# Data for processing
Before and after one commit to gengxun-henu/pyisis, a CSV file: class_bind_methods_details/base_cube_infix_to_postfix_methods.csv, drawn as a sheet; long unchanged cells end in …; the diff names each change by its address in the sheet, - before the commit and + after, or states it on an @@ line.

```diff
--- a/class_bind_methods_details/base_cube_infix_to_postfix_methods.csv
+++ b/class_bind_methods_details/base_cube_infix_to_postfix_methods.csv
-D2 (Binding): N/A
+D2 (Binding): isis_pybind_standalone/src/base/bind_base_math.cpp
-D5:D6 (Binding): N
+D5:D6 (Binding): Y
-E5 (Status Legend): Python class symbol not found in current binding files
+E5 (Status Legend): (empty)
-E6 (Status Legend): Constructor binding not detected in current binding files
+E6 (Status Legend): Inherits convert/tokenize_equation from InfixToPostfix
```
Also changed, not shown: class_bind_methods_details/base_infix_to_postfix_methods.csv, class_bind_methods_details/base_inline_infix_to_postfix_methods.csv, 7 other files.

# What this task involves
Print the listing above in full, exactly as it is.

# Worked solution
Before and after one commit to gengxun-henu/pyisis, a CSV file: class_bind_methods_details/base_cube_infix_to_postfix_methods.csv, drawn as a sheet; long unchanged cells end in …; the diff names each change by its address in the sheet, - before the commit and + after, or states it on an @@ line.

```diff
--- a/class_bind_methods_details/base_cube_infix_to_postfix_methods.csv
+++ b/class_bind_methods_details/base_cube_infix_to_postfix_methods.csv
-D2 (Binding): N/A
+D2 (Binding): isis_pybind_standalone/src/base/bind_base_math.cpp
-D5:D6 (Binding): N
+D5:D6 (Binding): Y
-E5 (Status Legend): Python class symbol not found in current binding files
+E5 (Status Legend): (empty)
-E6 (Status Legend): Constructor binding not detected in current binding files
+E6 (Status Legend): Inherits convert/tokenize_equation from InfixToPostfix
```
Also changed, not shown: class_bind_methods_details/base_infix_to_postfix_methods.csv, class_bind_methods_details/base_inline_infix_to_postfix_methods.csv, 7 other files.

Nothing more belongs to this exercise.